The third and final disc (its four records) is mostly material previously compiled on Everything Falls Apart and More, but that’s a rare ‘collection of early singles’ compilation that holds up as a record on its own. Such songs as the classic “In a Free Land”, two versions of the kiss-off to rock snobs “Target”, drilling “From the Gut” “Blah, Blah, Blah”, the accomplished title track, and Hüsker Dü’s other classic cover, Donovan’s “Sunshine Superman”, all still hold up, whether you first heard them in the early eighties, early nineties (when More was release), or today. Savage Young Dü closes with two more original pieces, the more interesting (if rough) “Travel In Opposite Car” and hardcore close “It’s Not Fair”, and live early versions of “It’s Not Funny Anymore”, “Real World”, and “Out On a Limb”, later to recorded (along with “Diane”) for classic EP Metal Circus. “Real World” should be noted for not just pre-dating the MTV series, but specifically for being a punk calling out the ridiculousness of would-be-anarchists.

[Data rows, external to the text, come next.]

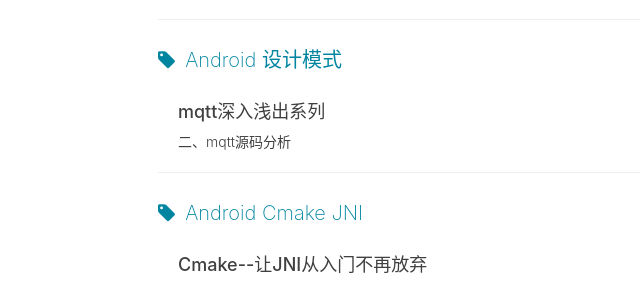
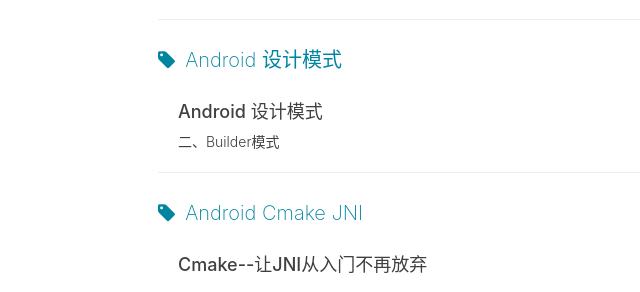
Before and after one commit to fighter-lee/fighter-lee.github.io, a Jekyll site: the page built from tags.html, in a window 1280 px wide and 900 px high, scrolled down 2269 px. Shown: the part 159-451 px from the top of the window, without its empty margins (107-747 px from the left). Built offline with Jekyll 4.4.1, drawn with Linux system fonts in a browser that asks for light colours; nearby versions of some CDN libraries; comment, search, counter and statistics services are not loaded.

Commit message:
Builder设计模式1

```diff
--- a/_posts/2016-6-14-Android-设计模式-builder.markdown
+++ b/_posts/2016-6-14-Android-设计模式-builder.markdown
@@ -1,7 +1,7 @@
 ---
 layout:     post
-title:      "mqtt深入浅出系列"
-subtitle:   "二、mqtt源码分析"
+title:      "Android 设计模式"
+subtitle:   "二、Builder模式"
 date:       2016-6-14
 author:     "李洋彪"
 header-img: "img/post-bg-js-module.jpg"
```
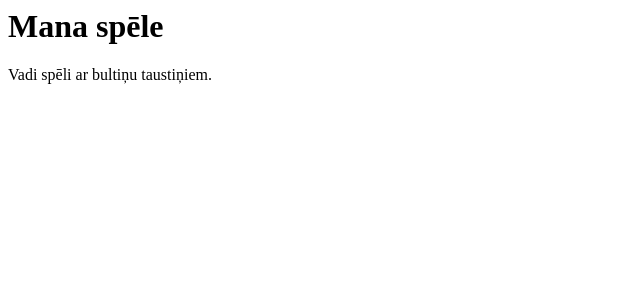
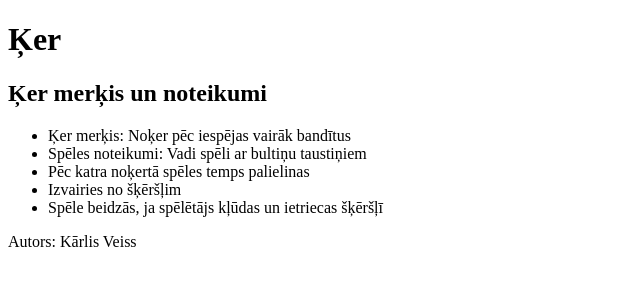
Before and after one commit to karlis590/spele, a plain HTML site: page index.html in a window 1280 px wide. Shown: the whole page, without its empty margins (0-640 px from the left). Drawn offline with Linux system fonts and the light colour scheme.

Commit message:
Papildināti spēles noteikumi

```diff
--- a/index.html
+++ b/index.html
@@ -1,2 +1,28 @@
-<h1>Mana spēle</h1>
-<p>Vadi spēli ar bultiņu taustiņiem.</p>
+<!DOCTYPE html>
+<html lang="lv">
+<head>
+    <meta charset="UTF-8">
+    <title>Ķer</title>
+</head>
+<body>
+    <header>
+    <h1>Ķer</h1>
+    <h2>Ķer merķis un noteikumi
+    </h2>
+    <ul>
+        <li>Ķer merķis: Noķer pēc iespējas vairāk bandītus</li>
+        <li>Spēles noteikumi: Vadi spēli ar bultiņu taustiņiem</li>
+        <li>Pēc katra noķertā spēles temps palielinas</li>
+        <li>Izvairies no šķēršļim</li>
+        <li>Spēle beidzās, ja spēlētājs kļūdas un ietriecas šķēršļī</li>
+    </ul>
+    </header>
+</body>
+<main>
+    <div id="menu"></div>
+</main>
+<footer>
+    <p>Autors: Kārlis Veiss</p>
+</footer>
+
+</html>
```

Being a collection of punk recordings from the early eighties, the production is not exactly as slick as today’s, but it extremely impressive remastering given its origins. It would be easy to lose each instrument under the layers of noise and speed, but each member of the trio’s contributions come through on their own, and as part of each whole.
There’s also a 144-page booklet detailing the band’s early history, in detail, from their upbringings to how they all met (apparently Norton stole Hart’s job…) to start of the band (as “Buddy & The Returnables” with quickly discarded keyboardist/thought-himself-the-frontman Charlie Pine) to early gigs (Twin City punk locales & locals get shout-outs) to tours (including epic three-year “Children’s Crüsade”, all dates listed) to recordings & labels. Erin Osmon’s biography doesn’t ignore such issues as the band’s liberal use of drugs and alcohol (mostly speed, unsurprisingly), nor Paul Hilcoff’s “Hüsker Tünes” descriptions of each recording session fail to call out some lesser tracks.
Savage Young Dü is obviously for Hüsker die-hards, of which the band has had many, giving them the ‘cult’ status. It’s also ‘only’ a window into their formative years, and not the acclaimed work they would later create. There is the overstuffed nature of the multi-disc release, and repetitions in both previously released material & on this release. And hanging over it all is the recent death of Hart (QRO interview), after the compilation’s completion but before its release. But it more than fulfills its mission of telling an origin story through the music it made, the birth of this underappreciated legend.